> **WORK TASK**
From the listing below, extract each line containing the string "assets".

> **PROVIDED MATERIAL**
○ ○ ○ ○

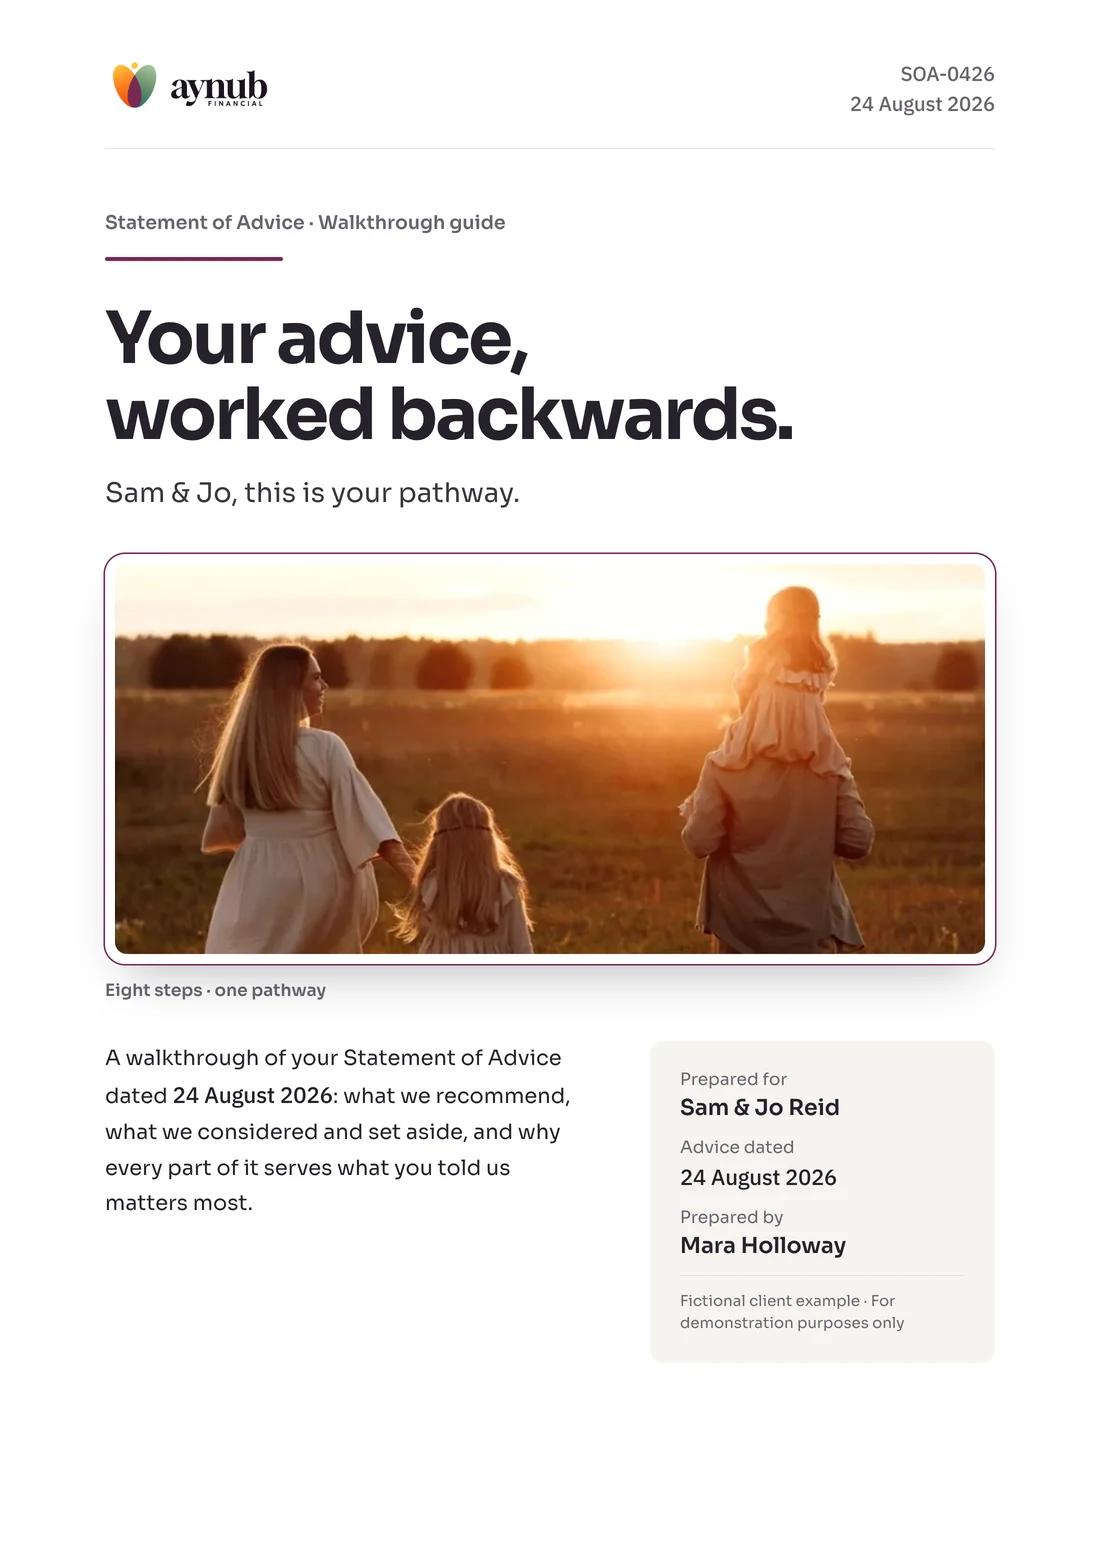
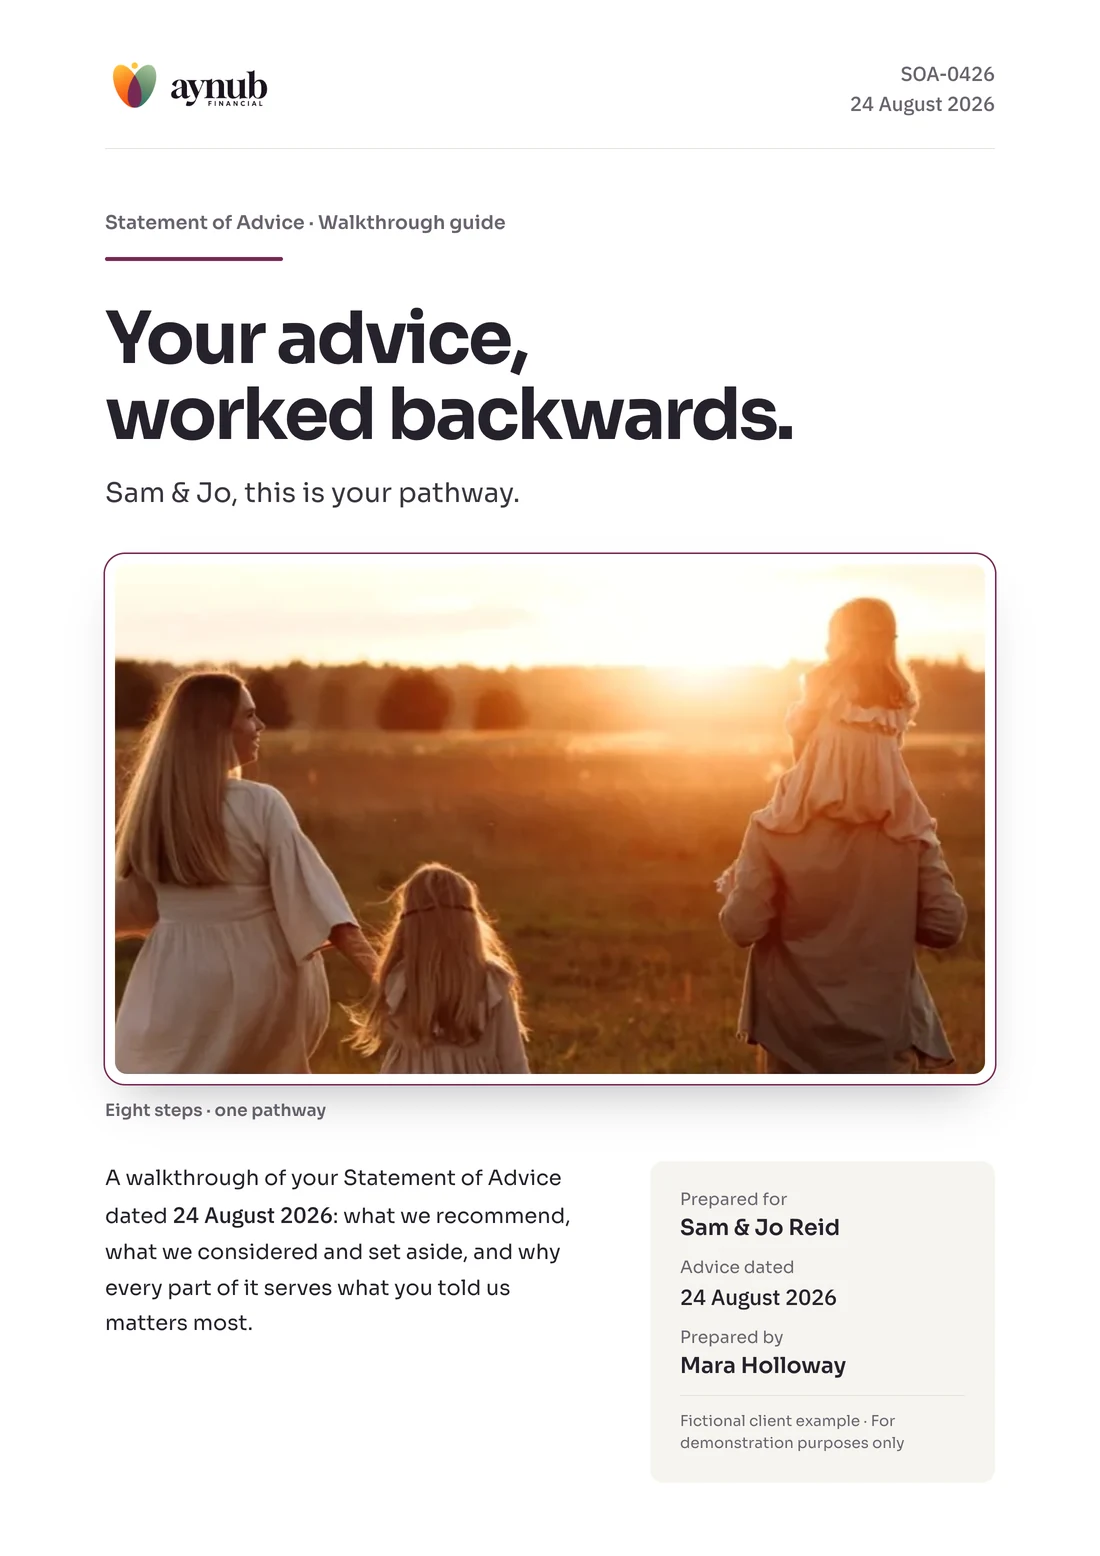
SOA generator: Aynub look for the drafted SOA, cover and page 9 tweaks
- The SOA drafted in the live screen (Advice Engine and SOA generator
  pages) now uses the Aynub template: logo, Sora, IBM Plex figures, plum
- SOA page 1: longer photo, bottom block sits lower on the page
- SOA page 9: section 03 headline breaks after "Retiring at 52:"

Changed region(s): [[0.0927, 0.3702, 0.8964, 0.9563]]

diff --git a/css/dana-ae.css b/css/dana-ae.css
@@ -1,3 +1,4 @@
+@import url("https://fonts.googleapis.com/css2?family=Sora:wght@400;500;600;700&family=IBM+Plex+Sans:wght@500;600&display=swap");
 /* Advice Engine overview, Dana 19 Nov 2026. Goes with js/dana-ae.js; reuses the app frame, rows and pills from css/dana-rp.css. */
 .sx .ae-hidden{display:none!important}
 .sx .ae-scene{position:relative;text-align:left}
@@ -52,3 +53,22 @@
 .sx .ae-sec.now .ae-tick{background:none;-webkit-mask:none;mask:none;box-shadow:none;border:2.5px solid #CFE6E3;border-top-color:#11B8B1;animation:ae-spin .9s linear infinite}
 .sx .ae-status b{color:#0A7D79}
 .sx .ae-ph em{color:#7EDAD6}
+
+/* The SOA being drafted in the live screen, in the Aynub template (Dana, 19 Nov 2026). Matches assets/aynub/src/aynub.css. Used on advice-engine.html and soa-generator.html. */
+.sx .ae-aynub .ae-page{font-family:"Sora",sans-serif;padding:0 0 4px;border-radius:6px;box-shadow:0 0 0 1px rgba(38,34,44,.08),0 18px 36px -18px rgba(38,34,44,.28)}
+.sx .ae-aynub .ae-stack > i{border-radius:6px}
+.sx .ae-aynub .ae-ph{margin:0 22px;padding:16px 0 12px;background:none;border-bottom:1px solid #E6E2DB;color:#6A6470}
+.sx .ae-aynub .ae-ph img{height:22px;width:auto;display:block;box-shadow:none!important;border-radius:0!important;border:0!important}
+.sx .ae-aynub .ae-ph em{font:500 11.5px/1 "Sora",sans-serif;letter-spacing:0;text-transform:none;color:#6A6470}
+.sx .ae-aynub .ae-pt{padding:20px 22px 16px;border:0}
+.sx .ae-aynub .ae-pt small{display:block;font:600 11.5px/1 "Sora",sans-serif;letter-spacing:0;text-transform:none;color:#6A6470}
+.sx .ae-aynub .ae-pt small::after{content:"";display:block;width:48px;height:3px;margin-top:10px;border-radius:2px;background:#772A53}
+.sx .ae-aynub .ae-pt b{margin:12px 0 10px;font-family:"Sora",sans-serif;font-size:21px;line-height:1.15;font-weight:700;letter-spacing:-.03em;color:#26222C}
+.sx .ae-aynub .ae-pt span{font-size:12px;line-height:1.55;color:#3B3640}
+.sx .ae-aynub .ae-toc{padding:4px 22px 6px;gap:0}
+.sx .ae-aynub .ae-toc span{gap:10px;padding:7px 0;border-top:1px solid #EFECE6;font-size:12.5px;color:#26222C}
+.sx .ae-aynub .ae-toc em{width:auto;height:auto;background:none;border-radius:0;font:600 12.5px/1 "IBM Plex Sans",sans-serif;font-variant-numeric:tabular-nums;color:#772A53;min-width:12px}
+.sx .ae-aynub .ae-toc i{border-bottom-color:#E6E2DB}
+.sx .ae-aynub .ae-toc strong{font-family:"IBM Plex Sans",sans-serif;font-weight:600;color:#26222C}
+.sx .ae-aynub .ae-pf{display:flex;justify-content:space-between;margin:6px 22px 0;padding:10px 0 12px;border-top:1px solid #E6E2DB;font-size:10.5px;color:#6A6470}
+.sx .ae-aynub .ae-pf b{font:600 10.5px/1 "IBM Plex Sans",sans-serif;color:#26222C}

diff --git a/soa-generator.html b/soa-generator.html
@@ -24,8 +24,8 @@
 <link rel="stylesheet" href="css/dana-journey.css?v=7">
 <link rel="stylesheet" href="css/dana-feature.css?v=22">
 <link rel="stylesheet" href="css/dana-rp.css?v=4">
-<link rel="stylesheet" href="css/dana-ae.css?v=3">
-<link rel="stylesheet" href="css/dana-soa.css?v=1">
+<link rel="stylesheet" href="css/dana-ae.css?v=4">
+<link rel="stylesheet" href="css/dana-soa.css?v=4">
 <script>document.documentElement.classList.add('js')</script>
 <script type="application/ld+json">{"@context":"https://schema.org","@graph":[{"@type":"WebPage","@id":"https://bunya.ai/soa-generator/#webpage","url":"https://bunya.ai/soa-generator/","name":"SOA generator: The SOA, drafted in your template.","description":"The draft SOA in your template, with every recommendation linked to its reasons."},{"@type":"BreadcrumbList","itemListElement":[{"@type":"ListItem","position":1,"name":"Home","item":"https://bunya.ai/"},{"@type":"ListItem","position":2,"name":"Advice Engine","item":"https://bunya.ai/advice-engine/"},{"@type":"ListItem","position":3,"name":"SOA generator","item":"https://bunya.ai/soa-generator/"}]},{"@type":"FAQPage","mainEntity":[{"@type":"Question","name":"Does Bunya write the SOA?","acceptedAnswer":{"@type":"Answer","text":"Yes. Bunya drafts the Statement of Advice in your template, and your adviser checks and approves it before it goes to the client. If your firm is self-licensed, you can start straight away. If you’re with a licensee, we’ll ask them to approve it first."}},{"@type":"Question","name":"Do our paraplanners still have a role?","acceptedAnswer":{"@type":"Answer","text":"Yes. The draft can go to your paraplanner to refine, or straight to the adviser to check. Your firm decides the handover."}},{"@type":"Question","name":"What does it need?","acceptedAnswer":{"@type":"Answer","text":"The fact find and Strategy and modelling, so both are added with it."}},{"@type":"Question","name":"Is it live?","acceptedAnswer":{"@type":"Answer","text":"It’s in pilot with early firms."}}]}]}</script>
 </head>
@@ -89,8 +89,8 @@
 <script src="js/nav3.js?v=20261117b"></script>
 <script src="js/footer.js?v=20261112a"></script>
 <script src="js/dana-feature.js?v=22"></script>
-<script src="js/dana-ae.js?v=3"></script>
-<script src="js/dana-soa.js?v=2"></script>
+<script src="js/dana-ae.js?v=4"></script>
+<script src="js/dana-soa.js?v=5"></script>
 <script src="js/dana-ux.js?v=8"></script>
 <script src="js/dana-journey.js?v=4"></script>
 <script src="js/reader.js?v=20261111a"></script>

diff --git a/advice-engine.html b/advice-engine.html
@@ -23,7 +23,7 @@
 <link rel="stylesheet" href="css/dana-journey.css?v=7">
 <link rel="stylesheet" href="css/dana-feature.css?v=22">
 <link rel="stylesheet" href="css/dana-rp.css?v=4">
-<link rel="stylesheet" href="css/dana-ae.css?v=3">
+<link rel="stylesheet" href="css/dana-ae.css?v=4">
 <script>document.documentElement.classList.add('js')</script>
 <script type="application/ld+json">{"@context":"https://schema.org","@graph":[{"@type":"WebPage","@id":"https://bunya.ai/advice-engine/#webpage","url":"https://bunya.ai/advice-engine/","name":"Advice Engine: Every SOA, drafted.","description":"Fact find, insurance needs, modelling and every SOA drafted in your template, on top of everything in Command Centre."},{"@type":"BreadcrumbList","itemListElement":[{"@type":"ListItem","position":1,"name":"Home","item":"https://bunya.ai/"},{"@type":"ListItem","position":2,"name":"Command Centre","item":"https://bunya.ai/command-centre/"},{"@type":"ListItem","position":3,"name":"Advice Engine","item":"https://bunya.ai/advice-engine/"}]},{"@type":"FAQPage","mainEntity":[{"@type":"Question","name":"Does Bunya write the SOA?","acceptedAnswer":{"@type":"Answer","text":"Yes. Bunya drafts the Statement of Advice in your template, and your adviser checks and approves it before it goes to the client. If your firm is self-licensed, you can start straight away. If you’re with a licensee, we’ll ask them to approve it first."}},{"@type":"Question","name":"Do our paraplanners still have a role?","acceptedAnswer":{"@type":"Answer","text":"Yes. The draft can go to your paraplanner to refine, or straight to the adviser to check. Your firm decides the handover."}},{"@type":"Question","name":"What if we only write a few SOAs?","acceptedAnswer":{"@type":"Answer","text":"Choose Command Centre instead, and pay $153 for each SOA we draft for you. You can compare both models when you build yours."}},{"@type":"Question","name":"Is all of it live?","acceptedAnswer":{"@type":"Answer","text":"The fact find, portfolio, insurance needs, modelling and comparisons are. The SOA generator and File Audit are in pilot with early firms."}}]}]}</script>
 </head>
@@ -88,7 +88,7 @@
 <script src="js/nav3.js?v=20261117b"></script>
 <script src="js/footer.js?v=20261112a"></script>
 <script src="js/dana-feature.js?v=22"></script>
-<script src="js/dana-ae.js?v=3"></script>
+<script src="js/dana-ae.js?v=4"></script>
 <script src="js/dana-ux.js?v=8"></script>
 <script src="js/dana-journey.js?v=4"></script>
 </body>

diff --git a/assets/aynub/src/soa.html b/assets/aynub/src/soa.html
@@ -15,7 +15,7 @@
 .c1 .kick::after{content:"";display:block;width:178px;height:4px;margin-top:22px;border-radius:2px;background:var(--plum)}
 .c1 h1{margin-top:40px;font-size:72px;line-height:1.06;font-weight:700;letter-spacing:-.035em;color:var(--ink)}
 .c1 .to{margin-top:22px;font-size:27px;color:var(--text)}
-.c1 .photo{margin-top:44px;height:410px}
+.c1 .photo{margin-top:44px;height:530px}
 .c1 .cap{margin-top:16px;font-size:17px;font-weight:600;color:var(--grey)}
 .c1 .low{display:grid;grid-template-columns:1fr 345px;gap:56px;margin-top:40px}
 .c1 .low p{font-size:21px;line-height:1.7;color:var(--ink)}
@@ -258,7 +258,7 @@
     <div class="box s"><div class="bv">$100k <small>a year</small></div><p><b>General living costs</b> from day one, even though you only disclosed <span class="n">$33,600</span>, so the plan is stress-tested rather than flattered.</p></div>
   </div>
   <div class="note2"><p>This is the baseline in every scenario, not an optimistic case with the family costs bolted on afterwards. When you compare the numbers, you are comparing like with like: each one already absorbs the reduced income and the childcare.</p></div>
-  <div class="sh" style="padding-top:44px"><span class="big">03</span><div><span class="k">The Range View decision, continued</span><h2>Retiring at 52: your complementary scenario.</h2></div></div>
+  <div class="sh" style="padding-top:44px"><span class="big">03</span><div><span class="k">The Range View decision, continued</span><h2>Retiring at 52:<br>your complementary scenario.</h2></div></div>
   <div class="rule"></div>
   <div class="box" style="margin-top:26px"><ul class="dots">
     <li><b>We have modelled retirement at <span class="n">52</span> alongside the recommended strategy, not instead of it.</b> Read them together.</li>

diff --git a/js/dana-ae.js b/js/dana-ae.js
@@ -86,3 +86,19 @@
   v.addEventListener('play', function () { cancelAnimationFrame(raf); raf = requestAnimationFrame(frame); });
   v.addEventListener('pause', function () { cancelAnimationFrame(raf); });
 })();
+
+/* The SOA being drafted in the live screen, in Aynub Financial's template (Dana, 19 Nov 2026): the same look as the
+   Aynub SOA below it (Sora, IBM Plex figures, plum). The app around it stays Bunya. Styling: css/dana-ae.css. Used on advice-engine.html and soa-generator.html. */
+(function () {
+  'use strict';
+  var scene = document.querySelector('.ae-scene');
+  if (!scene) return;
+  scene.classList.add('ae-aynub');
+  var ph = scene.querySelector('.ae-ph');
+  if (ph) ph.innerHTML = '<img src="assets/aynub/aynub-lockup-financial-on-light.png" alt=""><em>Draft 1</em>';
+  var pt = scene.querySelector('.ae-pt small');
+  if (pt) pt.textContent = 'Statement of Advice';
+  var pf = scene.querySelector('.ae-pf');
+  if (pf) pf.innerHTML = '<span>Statement of Advice · Priya &amp; Arjun Shah</span><b>1</b>';
+  scene.setAttribute('aria-label', scene.getAttribute('aria-label').replace('in the firm’s template', 'in the template of Aynub Financial, a fictional practice'));
+})();

diff --git a/js/dana-soa.js b/js/dana-soa.js
@@ -7,7 +7,7 @@
   if (!docs) return;
   var reduce = window.matchMedia && matchMedia('(prefers-reduced-motion: reduce)').matches;
   var N = 21, cur = 1, auto = !reduce, tv = null, vis = false;
-  function src(n) { return 'assets/aynub/docs/soa/' + n + '.webp?v=2'; }
+  function src(n) { return 'assets/aynub/docs/soa/' + n + '.webp?v=3'; }
   var view = document.createElement('div');
   view.className = 'rp-view soa-view';
   var thumbs = ''; for (var i = 1; i <= N; i++) thumbs += '<button type="button" class="rp-th soa-th" data-n="' + i + '" aria-label="Show page ' + i + ' of ' + N + '"><img src="' + src(i) + '" alt="" loading="lazy"><span>' + i + '</span></button>';
@@ -43,3 +43,4 @@
   go(1, 'load');
   if ('IntersectionObserver' in window) new IntersectionObserver(function (es) { vis = es[0].isIntersecting; if (vis) loop(); else clearTimeout(tv); }, { threshold: .3 }).observe(view);
 })();
+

○ ○ ○ ○

> **TASK SOLUTION**
+/* The SOA being drafted in the live screen, in the Aynub template (Dana, 19 Nov 2026). Matches assets/aynub/src/aynub.css. Used on advice-engine.html and soa-generator.html. */
diff --git a/assets/aynub/src/soa.html b/assets/aynub/src/soa.html
+  if (ph) ph.innerHTML = '<img src="assets/aynub/aynub-lockup-financial-on-light.png" alt=""><em>Draft 1</em>';
-  function src(n) { return 'assets/aynub/docs/soa/' + n + '.webp?v=2'; }
+  function src(n) { return 'assets/aynub/docs/soa/' + n + '.webp?v=3'; }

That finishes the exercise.